Sphere. One of the worst examples ever, frankly.

Also, the device is used to good effect in Final Destination and FD2, though the stories in both are basically about what happens after the dreamer wakes up.

The dream story to end all dream stories - Ursula K. LeGuin’s Lathe of Heaven.

Mulholland Drive

It’s not the whole movie, but…

In “An American Werewolf in London,” there’s a funny scene where the protagonist wakes up in his hospital room after an awful dream about the brutal murder of his family by a bunch of Nazi-wolf-monsters.

A beautiful nurse comes in, talks briefly with him, and pulls open the curtains to let in sunshine. A monster just like those in his dream jumps out, and stabs the nurse to death. The protagonist then wakes up AGAIN, and the nurse comes in and talks to him just as before.

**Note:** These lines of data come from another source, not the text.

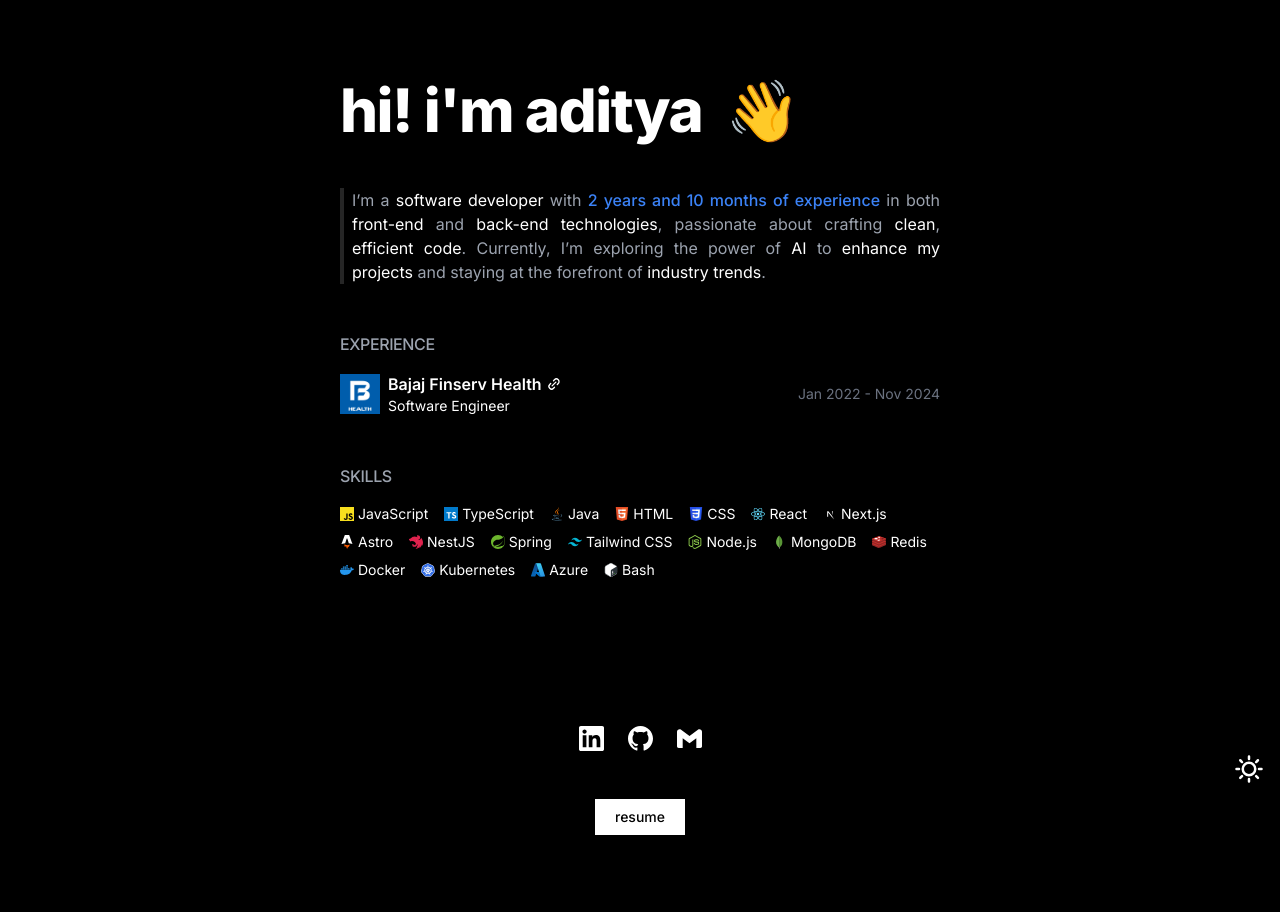
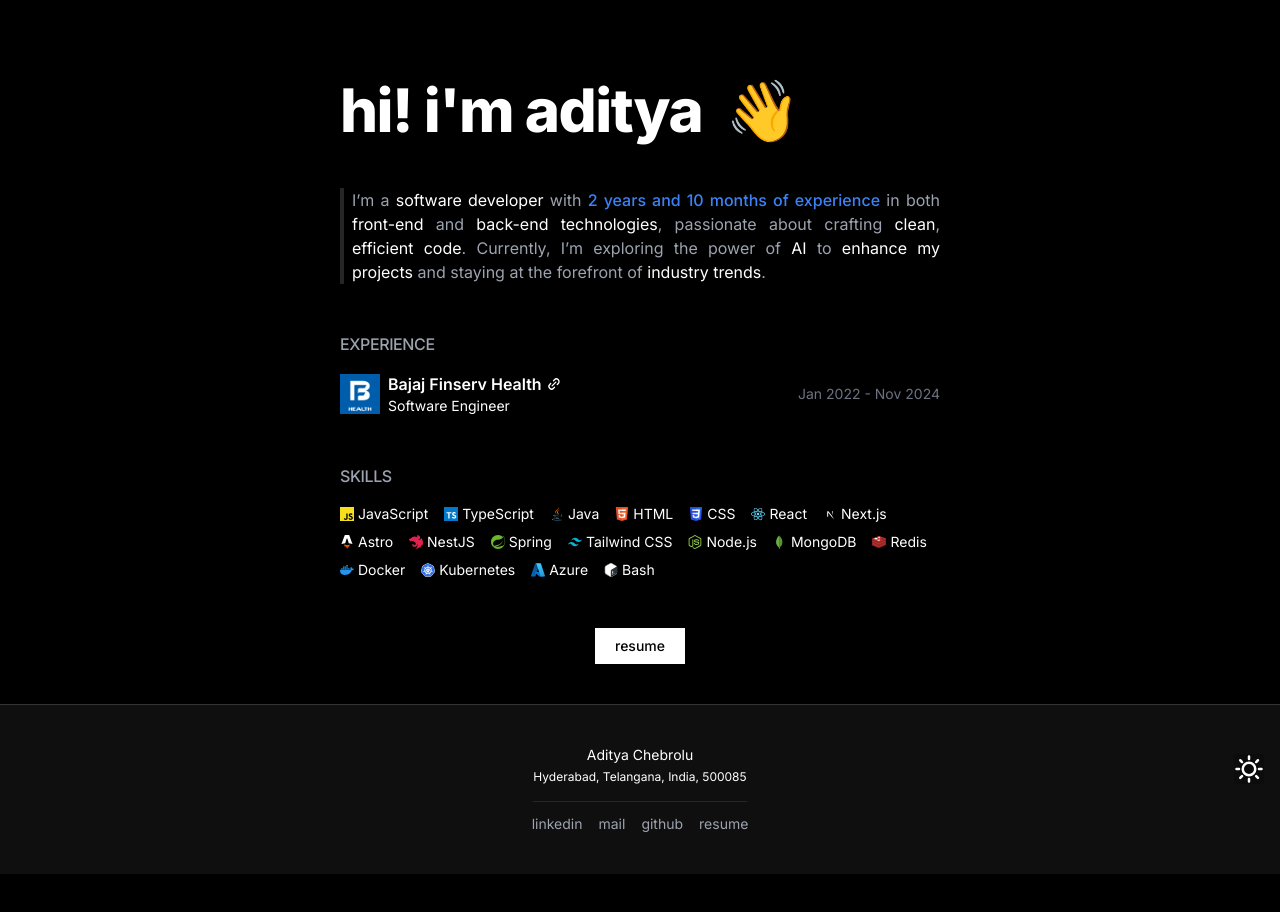
Before and after one commit to aditya-chebrolu/portfolio, a Next.js app: page / in a window 1280 px wide. Shown: the top 912 px of the page. After the commit the page ends 874 px from the top, so only its background shows below. Built offline with nearby package versions, Linux system fonts and the light colour scheme.

Commit message:
code changes

```diff
--- a/src/app/(home)/components/contact.tsx
+++ b/src/app/(home)/components/contact.tsx
@@ -1,25 +1,21 @@
 "use client";
 import React from "react";
-import In from "@svgs/social/in.svg";
-import Github from "@svgs/social/github.svg";
-import Mail from "@svgs/social/gmail.svg";
 import Link from "next/link";
 import data from "@/data/home/contact.json";
-
+import { socialLogos as icons } from "@/utils/icons";
 const Contact = () => {
   const animClass =
-    "*:h-[25px] *:w-[25px] *:fill-black *:dark:fill-white hover:scale-150 duration-100 [&:hover~*]:scale-75 has-sibling-hover:scale-75";
+    "*:h-[25px] *:w-[25px] *:fill-black *:dark:fill-white hover:scale-150 duration-100 hover-has-sibling:scale-75 has-hover-sibling:scale-75";
   return (
     <div className="flex justify-center gap-6">
-      <Link href={data.linkedin} className={animClass}>
-        <In />
-      </Link>
-      <Link href={data.github} className={animClass}>
-        <Github />
-      </Link>
-      <Link href={data.mail} className={animClass}>
-        <Mail />
-      </Link>
+      {data.map(obj => {
+        const Icon = icons[obj.label];
+        return (
+          <Link href={obj.url} className={animClass} key={obj.label}>
+            <Icon />
+          </Link>
+        );
+      })}
     </div>
   );
 };
--- a/src/app/(home)/page.tsx
+++ b/src/app/(home)/page.tsx
@@ -37,13 +37,13 @@
 
 export default function Home() {
   return (
-    <PageWrapper>
+    <PageWrapper className="mb-10">
       <Title>hi! i&apos;m aditya &nbsp;👋</Title>
       <AboutMe />
       <Experience />
       <Skills />
-      <Spacer h={50} />
-      <Contact />
+      {/* <Spacer h={50} /> */}
+      {/* <Contact /> */}
       <a
         href="/resume.pdf"
         target="_blank"
@@ -51,7 +51,6 @@
       >
         resume
       </a>
-      <Spacer h={150} />
     </PageWrapper>
   );
 }
--- a/src/app/experience/[company]/layout.tsx
+++ b/src/app/experience/[company]/layout.tsx
@@ -8,7 +8,7 @@
   const res = data[key as keyof typeof data];
 
   return {
-    title: `Experience at ${res.name}`,
+    title: `Aditya Chebrolu | Experience at ${res.name}`,
     description: `An in-depth look at my work and accomplishments at ${res.name}, highlighting key projects and my contributions to the team.`,
     keywords: res.meta.keywords,
     openGraph: {
--- a/src/app/experience/[company]/page.tsx
+++ b/src/app/experience/[company]/page.tsx
@@ -4,7 +4,6 @@
 import Title from "@/components/title";
 import experience from "@/data/experience.json";
 import { useParams } from "next/navigation";
-import Spacer from "@/components/spacer";
 type ExperienceDataType = (typeof experience)[keyof typeof experience];
 
 const ExperiencePage = () => {
@@ -22,7 +21,6 @@
         dangerouslySetInnerHTML={{ __html: data.description }}
       />
       <ExperiencePoints data={data} />
-      <Spacer h={100} />
     </PageWrapper>
   );
 };
--- a/src/app/notes/components/content.tsx
+++ b/src/app/notes/components/content.tsx
@@ -1,5 +1,5 @@
 "use client";
-import { DataObject } from "../not-page";
+import { DataObject } from "../page";
 import useSelectedNotes from "../hooks/use-selected-notes";
 import AllTags from "./all-tags";
 import Notes from "./notes";
--- a/src/app/notes/components/notes.tsx
+++ b/src/app/notes/components/notes.tsx
@@ -1,5 +1,5 @@
 import Link from "next/link";
-import { DataObject } from "../not-page";
+import { DataObject } from "../page";
 
 const Notes = ({ notes }: { notes: DataObject[]; selectedTags: Set<string>; toggleTag: (tag: string) => () => void }) => {
   return (
--- a/src/app/notes/hooks/use-selected-notes.ts
+++ b/src/app/notes/hooks/use-selected-notes.ts
@@ -1,5 +1,5 @@
 import { ChangeEvent, useRef, useState } from "react";
-import { DataObject } from "../not-page";
+import { DataObject } from "../page";
 import Fuse from "fuse.js";
 
 const useSelectedNotes = (notes: DataObject[]) => {
--- a/src/components/page-wrapper.tsx
+++ b/src/components/page-wrapper.tsx
@@ -1,8 +1,19 @@
 import { cn } from "@/lib/utils";
 import React from "react";
+import contact from "@data/home/contact.json";
+import Link from "next/link";
 
-const PageWrapper = ({ children, className }: { children: React.ReactNode; className?: string }) => {
+const PageWrapper = ({
+  children,
+  className,
+  showFooter = true
+}: {
+  children: React.ReactNode;
+  className?: string;
+  showFooter?: boolean;
+}) => {
   return (
+    <>
       <main
         className={cn(
           "my-[var(--block-spacing)] grid grid-cols-[25px_1fr_25px] grid-rows-[auto] gap-y-10 md:grid-cols-[1fr_600px_1fr] md:gap-y-12 [&>*:not(.col-span-full)]:col-[2/3]",
@@ -11,6 +22,24 @@
       >
         {children}
       </main>
+      {showFooter && (
+        <footer className="flex flex-col items-center gap-1 border-t bg-accent py-[40px] text-sm dark:border-[#343434] dark:bg-[#0F0F0F]">
+          <div>Aditya Chebrolu</div>
+          <div className="border-b pb-4 text-xs">Hyderabad, Telangana, India, 500085</div>
+          <div className="mt-2 flex gap-4">
+            {contact.map(obj => (
+              <Link
+                key={obj.label}
+                href={obj.url}
+                className="dark:hover-has-sibling:text-gray-400/50 dark:has-hover-sibling:text-gray-400/50 has-hover-sibling:text-muted-foreground/50 hover-has-sibling:text-muted-foreground/50 cursor-pointer text-muted-foreground duration-200 hover:scale-110 hover:text-black hover:underline dark:text-gray-400 dark:hover:text-white"
+              >
+                {obj.label}
+              </Link>
+            ))}
+          </div>
+        </footer>
+      )}
+    </>
   );
 };
 
--- a/src/data/home/contact.json
+++ b/src/data/home/contact.json
@@ -1,5 +1,9 @@
-{
-  "linkedin": "https://www.linkedin.com/in/adityachebrolu",
-  "github": "https://github.com/aditya-chebrolu",
-  "mail": "mailto:mail@adityachebrolu.com"
-}
+[
+  {
+    "label": "linkedin",
+    "url": "https://www.linkedin.com/in/adityachebrolu"
+  },
+  { "label": "mail", "url": "mailto:mail@adityachebrolu.com" },
+  { "label": "github", "url": "https://github.com/aditya-chebrolu" },
+  { "label": "resume", "url": "/resume.pdf" }
+]
--- a/src/utils/icons.ts
+++ b/src/utils/icons.ts
@@ -22,6 +22,10 @@
 
 import BajajLogo from "@assets/bajaj.png";
 import AmgenLogo from "@assets/amgen.jpeg";
+
+import LinkedinIcon from "@svgs/social/in.svg";
+import MailIcon from "@svgs/social/gmail.svg";
+import GithubIcon from "@svgs/social/github.svg";
 
 export const icons = {
   // Programming Languages
@@ -129,3 +133,9 @@
   bajaj: BajajLogo,
   amgen: AmgenLogo
 };
+
+export const socialLogos = {
+  linkedin: LinkedinIcon,
+  github: GithubIcon,
+  mail: MailIcon
+};
--- a/tailwind.config.ts
+++ b/tailwind.config.ts
@@ -66,7 +66,8 @@
   plugins: [
     require("tailwindcss-animate"),
     plugin(function ({ addVariant }) {
-      addVariant("has-sibling-hover", "&:has(~ *:hover)"); // Define the custom variant
+      addVariant("has-hover-sibling", "&:has(~ *:hover)"); // Define the custom variant
+      addVariant("hover-has-sibling", "&:hover~*");
     })
   ]
 };
```
Also changed, not shown: src/app/notes/page.tsx (renamed from src/app/notes/not-page.tsx). Lines whose indentation alone changed are shown as unchanged.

Henry James’s “The Great Good Place.” IIRC (I’m not going to read James again; like Steve Brody, I did it wunst), the point was that a place so good could only be a dream.

John Varley did it in a story of his – it may have been called “Equinoctal.”

There were a couple of others in the final season (after Cleese left) with a loose overarching story: “Mr. Neutron,” “The Golden Age of Ballooning,” and, to some degree, “Michael Ellis.”

There’s also Sandman #1, “Sleep of the Just.”

The broadcast version of Carpenter’s Prince of Darkness makes the entire movie into a dream- apparently, none of it really happened.

Under the Rainbow with Chevy Chase and Carrie Fisher.

Does anyone else remember the comic strip “Steve Canyon”? Every so often a new adventure would start with a panel that said “Steve is Dreaming,” and cartoonist Milt Caniff would then be free to spew forth any ridiculous illogical plot he wanted. It was so annoying that I stopped reading the strip altogether.

Come to think of it, Mattel needs to have Barbie, and her now ex-boyfriend Ken to be boyfriend and girlfriend, not husband and wife. Thus, according to some book I read about reclaiming barbie for feminists, all the wedding dress barbies are not called “Wedding Day Barbie”, but instead something like “Wedding Dream Barbie”

I seem to recall a “Young Ones” episode that used a variation on this theme. Haven’t seen it in ages, though, so I might be mis-remembering.


The “gotcha” moment at the end of the movie version of Carrie.

The “Year of Hell” 2-parter on Voyager. Not a dream, per se, but it didn’t “really” happen.

Yeah - what was that one? It was Neil’s dream, if I recall correctly …

You know, I love bringing up one particular example, involving most Tv shows, when this kinda thing rolls around, but this time, I will not post it the second I think of it, but instead wait for someone else to remember it.